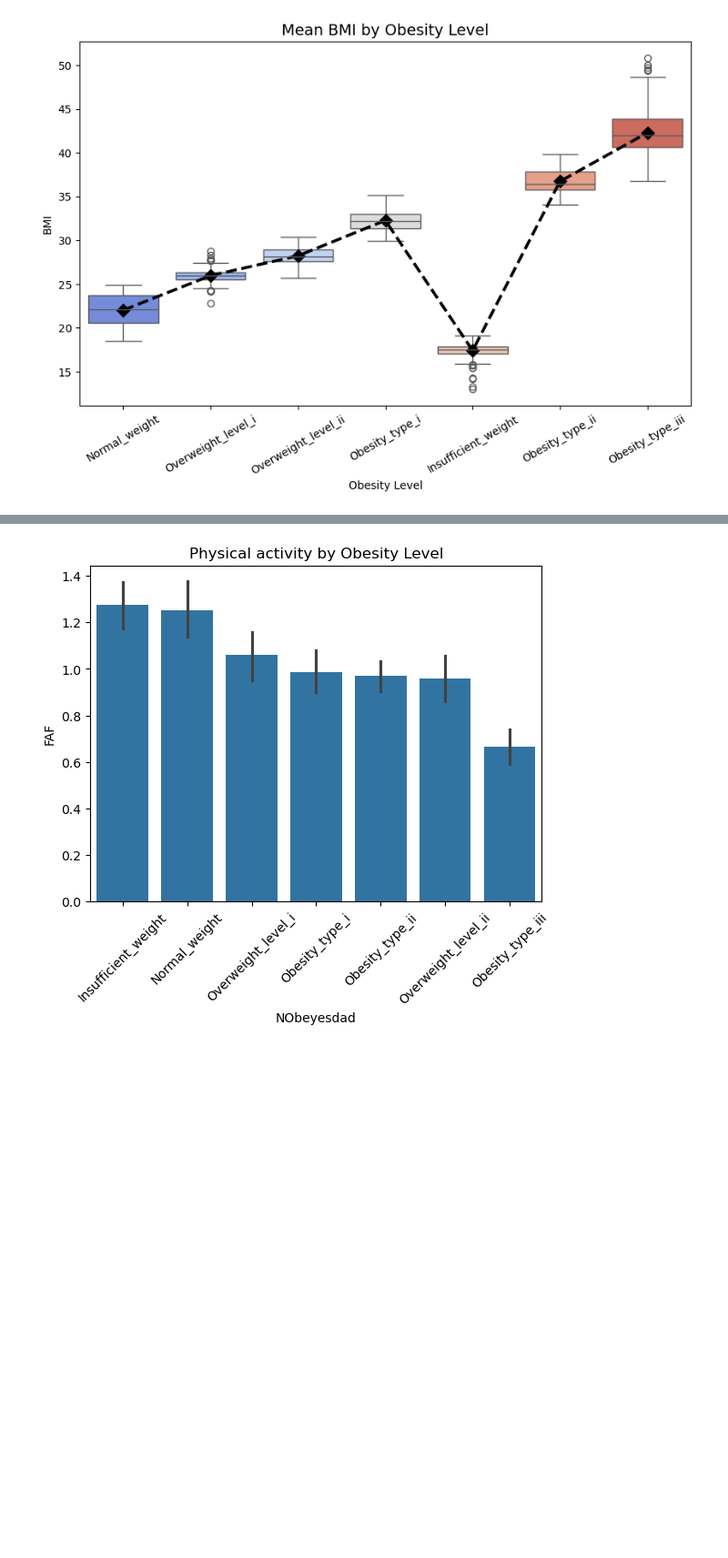
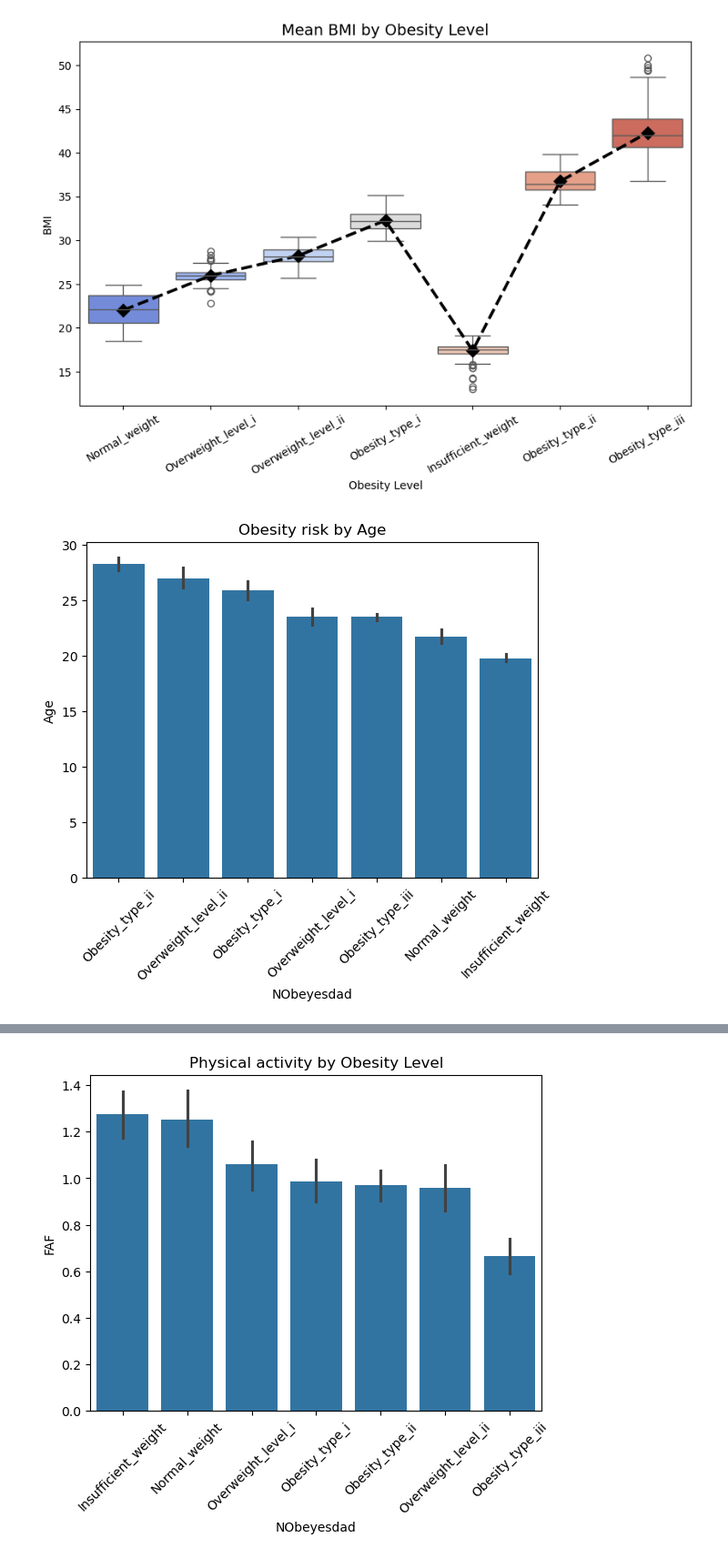
Before and after one commit to NnekaAsuzu/Obesity, a Jupyter notebook: src/RM2.ipynb, the cells around one changed output, grey strips where cells are left out. Shown: that part at 91% size. Drawn from its saved outputs; the diff is of its cells as text; code cells hidden in the pictures; blank space fills up the shorter version.

Commit message:
Obesity risk By Age

```diff
--- a/src/RM2.ipynb
+++ b/src/RM2.ipynb
@@ -85,3 +85,17 @@ Passing `palette` without assigning `hue` is deprecated and will be removed in v
 
   sns.boxplot(data=Obesity, x='NObeyesdad', y='BMI', palette='coolwarm')
 [figure]
+# %%
+#Obesity risk by age
+
+# Sort the data by 'Age' for each 'NObeyesdad'
+order = Obesity.groupby('NObeyesdad')['Age'].mean().sort_values(ascending=False).index
+
+# Create the barplot with sorted order
+sns.barplot(data=Obesity, x='NObeyesdad', y='Age', order=order)
+
+plt.xticks(rotation=45)
+plt.title("Obesity risk by Age")
+plt.show()
+# %% [output]
+[figure, added]
```
Also changed, not shown: parts of 1 cell of this notebook.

• **What you have to do**
In the records, find every line that has the string "Obesity" and copy it.

• **The completed task**
Before and after one commit to NnekaAsuzu/Obesity, a Jupyter notebook: src/RM2.ipynb, the cells around one changed output, grey strips where cells are left out. Shown: that part at 91% size. Drawn from its saved outputs; the diff is of its cells as text; code cells hidden in the pictures; blank space fills up the shorter version.
Obesity risk By Age
   sns.boxplot(data=Obesity, x='NObeyesdad', y='BMI', palette='coolwarm')
+#Obesity risk by age
+order = Obesity.groupby('NObeyesdad')['Age'].mean().sort_values(ascending=False).index
+sns.barplot(data=Obesity, x='NObeyesdad', y='Age', order=order)
+plt.title("Obesity risk by Age")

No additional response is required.